Entrant: Carol Paris
Nominee: Margaret Flowers, Citizen Activist
Margaret Flowers is a Maryland pediatrician who for the past several years has devoted all of her energies to speaking out and organizing for a truly universal and comprehensive health care program, one that goes far beyond the law just enacted by Congress.
Rebelling against the daily injustices inflicted upon children and their families by a profit-driven health industry – especially the big insurance and drug companies – she left active medical practice in 2006 and resolved to work full time for a health plan that guarantees everyone the quality care they need and deserve.
Margaret has since become one of our nation’s most prominent advocates for a single-payer health program, an improved and expanded Medicare for All. Unlike the health bill that was just passed, a single-payer plan would cover everyone without exception, allow free choice of doctor and hospital, and require no co-pays or deductibles. It would also cover the full range of women’s reproductive health services.
Margaret has shown great courage and determination in pursuit of this goal, and has inspired me and countless other women (and men) by her example. She encourages others to speak out and to take action because, as she often stresses, millions of lives depend on the outcome.
A year ago, at the outset of the health care debate, she and I were among eight persons who challenged the exclusion of the single-payer model – a model that is supported by a solid majority of the U.S. people – at a key congressional hearing.
Margaret writes: “On May 5, eight health care advocates, including myself and two other physicians, stood up to Sen. Max Baucus, D-Mont., and the Senate Finance Committee during a ‘public roundtable discussion’ with a simple question: Will you allow an advocate for a single-payer national health plan to have a seat at the table? The answer was a loud, ‘Get more police!’ And we were arrested and hauled off to jail.”
Here’s some footage of her interview with MSNBC’s Ed Schultz shortly afterward (her appearance starts at 3-minute mark) and an opinion piece that she wrote about the experience that appeared in the Baltimore Sun.
Thus began her long odyssey of speaking engagements, rallies, testimony before other congressional committees (Sen. Baucus never invited her back!), television appearances and travel from one end of the country to the other. A retrospective on how she views the past year of struggling for a truly humane health care system appears in the current issue of Tikkun magazine and in an interview on Bill Moyers Journal.

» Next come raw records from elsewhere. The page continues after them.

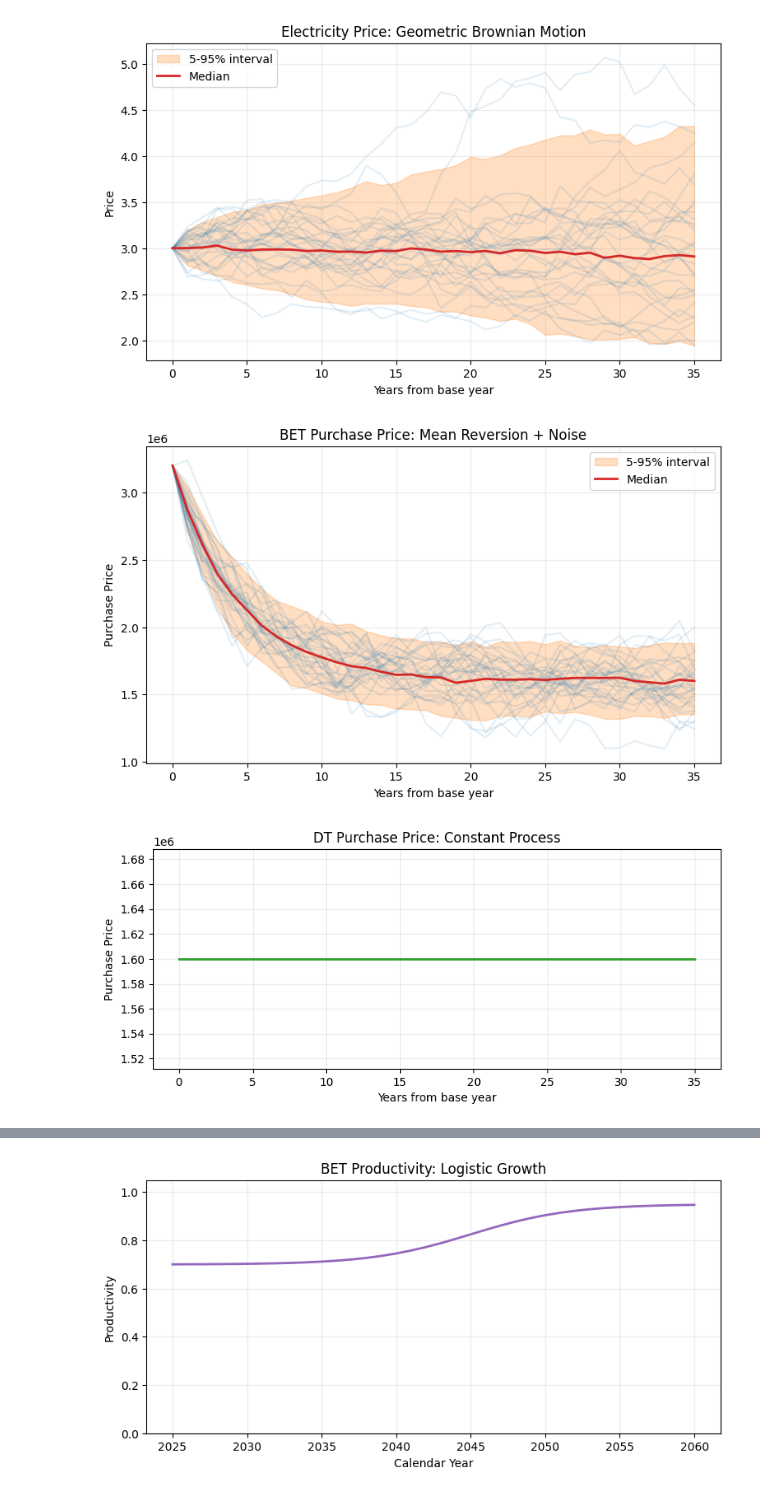
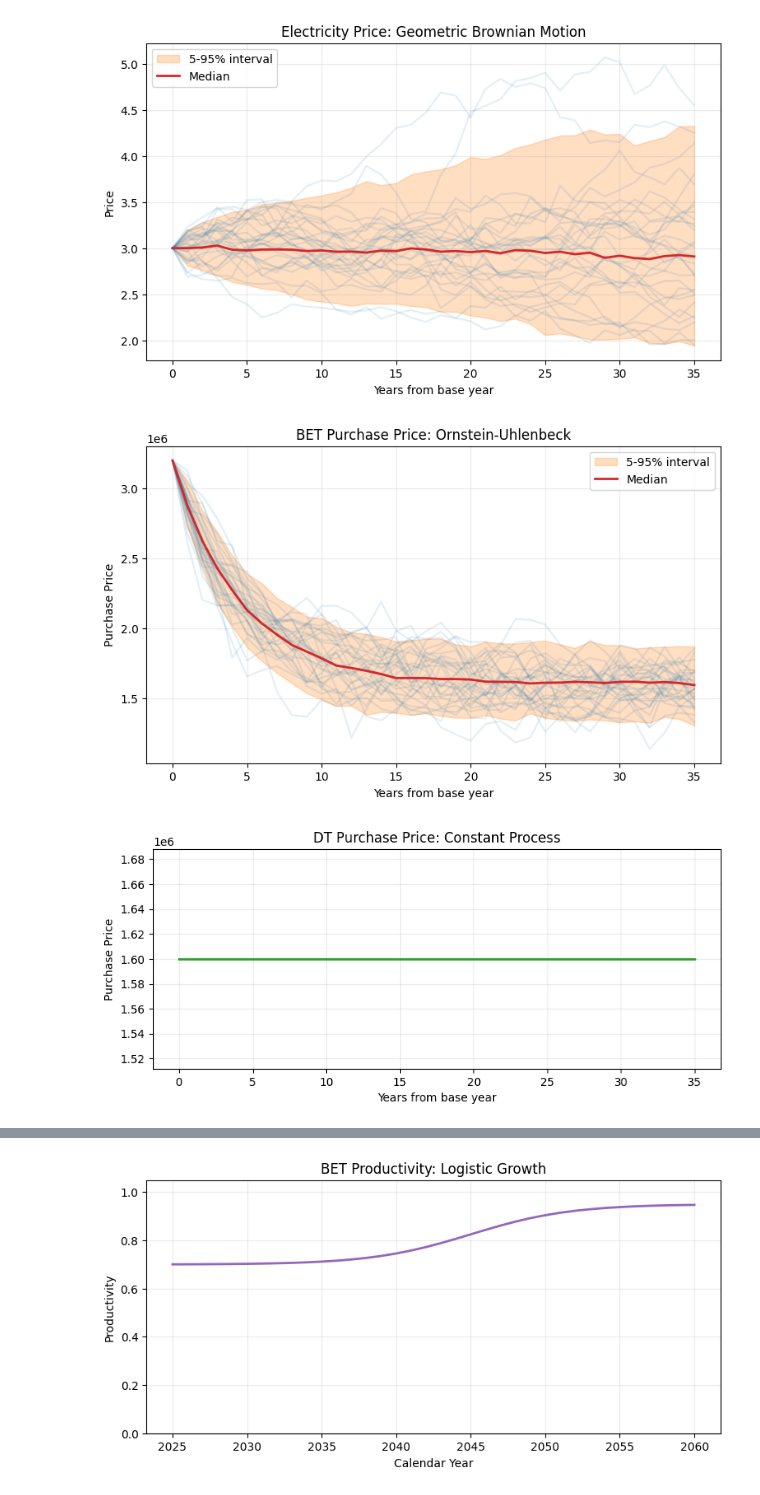
Before and after one commit to simfro/fleet-replacement, a Jupyter notebook: notebooks/stochastic_processes_analysis.ipynb, the cells around one changed output, grey strips where cells are left out. Drawn from its saved outputs; the diff is of its cells as text; code cells hidden in the pictures.

Commit message:
new figure

```diff
--- a/notebooks/stochastic_processes_analysis.ipynb
+++ b/notebooks/stochastic_processes_analysis.ipynb
@@ -89,30 +89,30 @@ plot_path_ensemble(
 # %%
 bet_paths = simulate_paths(
     step_fn=lambda value, local_rng: BET_price_mean_reversion_step(
         value, config.BET_price, local_rng
     ),
     initial_value=config.BET_price.initial_price,
     n_years=n_years,
     n_paths=n_paths,
     rng=rng,
 )
 
 dt_constant = np.array(
     [DT_price_step(config.DT_price.initial_price) for _ in range(n_years + 1)],
     dtype=float,
 )
 
 plot_path_ensemble(
-    bet_paths, "BET Purchase Price: Mean Reversion + Noise", "Purchase Price"
+    bet_paths, "BET Purchase Price: Ornstein-Uhlenbeck", "Purchase Price"
 )
 
 plt.figure(figsize=(9, 3.5))
 plt.plot(np.arange(n_years + 1), dt_constant, color="tab:green", lw=2)
 plt.title("DT Purchase Price: Constant Process")
 plt.xlabel("Years from base year")
 plt.ylabel("Purchase Price")
 plt.grid(alpha=0.25)
 plt.show()
 # %% [output]
-[figure, old version]
+[figure, new version]
 [figure]
```
Also changed, not shown: parts of 1 cell of this notebook.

Dr. Flowers obtained her medical degree from the University of Maryland School of Medicine and did her residency at Johns Hopkins Hospital in Baltimore. She has worked as both a hospitalist in a rural setting and in private practice. In addition to her present work as congressional fellow for Physicians for a National Health Program, she is active in Healthcare-Now of Maryland and a co-founder of the state’s Conversation Coalition for Health Care Reform.

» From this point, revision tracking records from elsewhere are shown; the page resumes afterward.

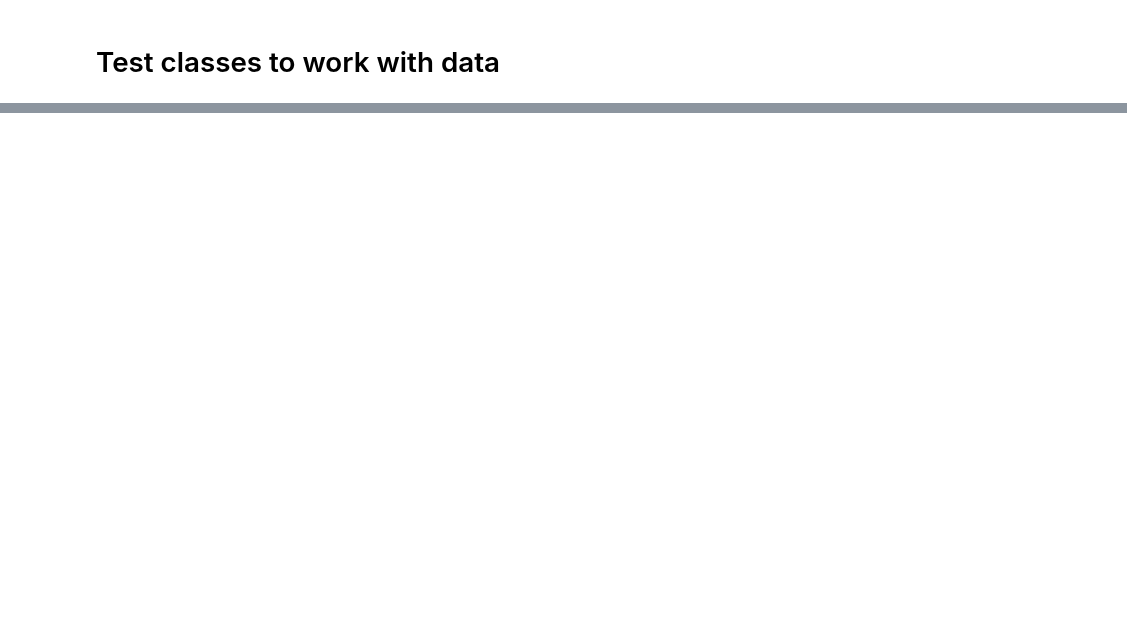
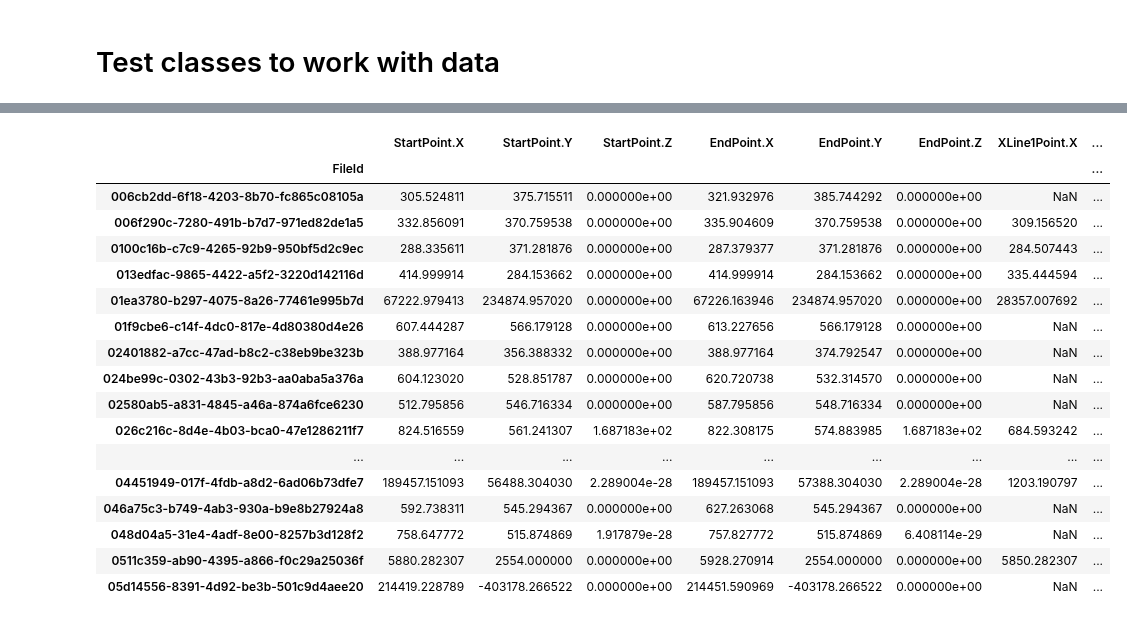
Before and after one commit to mihanick/dwg-crawl, a Jupyter notebook: JupyterNotebooks/6. ClusterDataset.ipynb, the cells around one changed output, grey strips where cells are left out. Saved outputs shown, nothing was run; the diff lists cells and outputs as text; code cells hidden in the pictures; blank space fills up the shorter version.

```diff
--- a/JupyterNotebooks/6. ClusterDataset.ipynb
+++ b/JupyterNotebooks/6. ClusterDataset.ipynb
@@ -256,6 +255,27 @@ torch.Size([6, 6]) tensor([[0., 0., 0., 0., 0., 0.]])
 from dataset import DwgDataset
 # %%
 dwg_dataset = DwgDataset('test_dataset_cluster_labeled.pickle', batch_size = 4)
+# %%
+dwg_dataset.entities.data_frame.groupby(['FileId']).max()
+# %% [output]
+|  | StartPoint.X | StartPoint.Y | StartPoint.Z | EndPoint.X | EndPoint.Y | EndPoint.Z | XLine1Point.X | ... |
+| FileId |  |  |  |  |  |  |  | ... |
+| 006cb2dd-6f18-4203-8b70-fc865c08105a | 305.524811 | 375.715511 | 0.000000e+00 | 321.932976 | 385.744292 | 0.000000e+00 | NaN | ... |
+| 006f290c-7280-491b-b7d7-971ed82de1a5 | 332.856091 | 370.759538 | 0.000000e+00 | 335.904609 | 370.759538 | 0.000000e+00 | 309.156520 | ... |
+| 0100c16b-c7c9-4265-92b9-950bf5d2c9ec | 288.335611 | 371.281876 | 0.000000e+00 | 287.379377 | 371.281876 | 0.000000e+00 | 284.507443 | ... |
+| 013edfac-9865-4422-a5f2-3220d142116d | 414.999914 | 284.153662 | 0.000000e+00 | 414.999914 | 284.153662 | 0.000000e+00 | 335.444594 | ... |
+| 01ea3780-b297-4075-8a26-77461e995b7d | 67222.979413 | 234874.957020 | 0.000000e+00 | 67226.163946 | 234874.957020 | 0.000000e+00 | 28357.007692 | ... |
+| 01f9cbe6-c14f-4dc0-817e-4d80380d4e26 | 607.444287 | 566.179128 | 0.000000e+00 | 613.227656 | 566.179128 | 0.000000e+00 | NaN | ... |
+| 02401882-a7cc-47ad-b8c2-c38eb9be323b | 388.977164 | 356.388332 | 0.000000e+00 | 388.977164 | 374.792547 | 0.000000e+00 | NaN | ... |
+| 024be99c-0302-43b3-92b3-aa0aba5a376a | 604.123020 | 528.851787 | 0.000000e+00 | 620.720738 | 532.314570 | 0.000000e+00 | NaN | ... |
+| 02580ab5-a831-4845-a46a-874a6fce6230 | 512.795856 | 546.716334 | 0.000000e+00 | 587.795856 | 548.716334 | 0.000000e+00 | NaN | ... |
+| 026c216c-8d4e-4b03-bca0-47e1286211f7 | 824.516559 | 561.241307 | 1.687183e+02 | 822.308175 | 574.883985 | 1.687183e+02 | 684.593242 | ... |
+| ... | ... | ... | ... | ... | ... | ... | ... | ... |
+| 04451949-017f-4fdb-a8d2-6ad06b73dfe7 | 189457.151093 | 56488.304030 | 2.289004e-28 | 189457.151093 | 57388.304030 | 2.289004e-28 | 1203.190797 | ... |
+| 046a75c3-b749-4ab3-930a-b9e8b27924a8 | 592.738311 | 545.294367 | 0.000000e+00 | 627.263068 | 545.294367 | 0.000000e+00 | NaN | ... |
+| 048d04a5-31e4-4adf-8e00-8257b3d128f2 | 758.647772 | 515.874869 | 1.917879e-28 | 757.827772 | 515.874869 | 6.408114e-29 | NaN | ... |
+| 0511c359-ab90-4395-a866-f0c29a25036f | 5880.282307 | 2554.000000 | 0.000000e+00 | 5928.270914 | 2554.000000 | 0.000000e+00 | 5850.282307 | ... |
+| 05d14556-8391-4d92-be3b-501c9d4aee20 | 214419.228789 | -403178.266522 | 0.000000e+00 | 214451.590969 | -403178.266522 | 0.000000e+00 | NaN | ... |
 # %%
 from IPython.display import Image
 from IPython.display import clear_output
```
Also changed, not shown: parts of 15 cells of this notebook, 4 other files.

Margaret Flowers is a tireless advocate for her patients and for a humane health care system, often making great personal sacrifices to advance our common interests. She’s a women’s hero in my book and a women’s hero in the eyes of millions of Americans.